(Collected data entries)

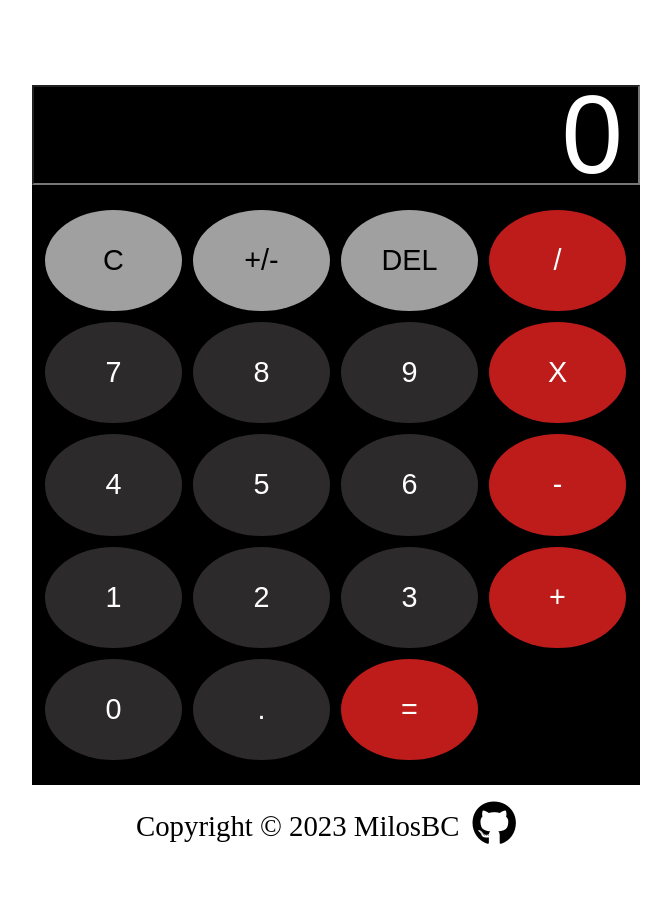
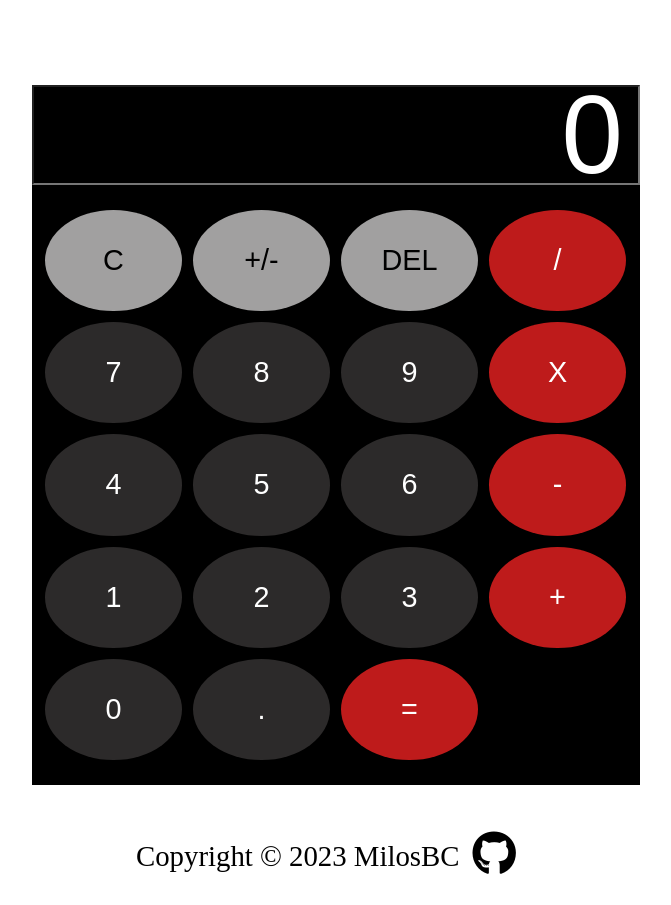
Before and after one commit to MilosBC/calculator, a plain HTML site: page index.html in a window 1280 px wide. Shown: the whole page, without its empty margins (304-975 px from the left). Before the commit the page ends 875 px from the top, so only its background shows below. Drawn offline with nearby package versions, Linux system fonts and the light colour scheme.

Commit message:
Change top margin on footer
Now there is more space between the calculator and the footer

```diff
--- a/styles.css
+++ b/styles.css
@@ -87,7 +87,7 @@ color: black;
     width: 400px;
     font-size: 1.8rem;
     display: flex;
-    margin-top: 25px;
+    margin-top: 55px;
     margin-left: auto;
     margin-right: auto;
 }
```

EXERCISE PROMPT:
None of the pictures belongs in the answer, but all the entries must be repeated exactly.

YOUR RESPONSE:
Before and after one commit to MilosBC/calculator, a plain HTML site: page index.html in a window 1280 px wide. Shown: the whole page, without its empty margins (304-975 px from the left). Before the commit the page ends 875 px from the top, so only its background shows below. Drawn offline with nearby package versions, Linux system fonts and the light colour scheme.

Commit message:
Change top margin on footer
Now there is more space between the calculator and the footer

```diff
--- a/styles.css
+++ b/styles.css
@@ -87,7 +87,7 @@ color: black;
     width: 400px;
     font-size: 1.8rem;
     display: flex;
-    margin-top: 25px;
+    margin-top: 55px;
     margin-left: auto;
     margin-right: auto;
 }
```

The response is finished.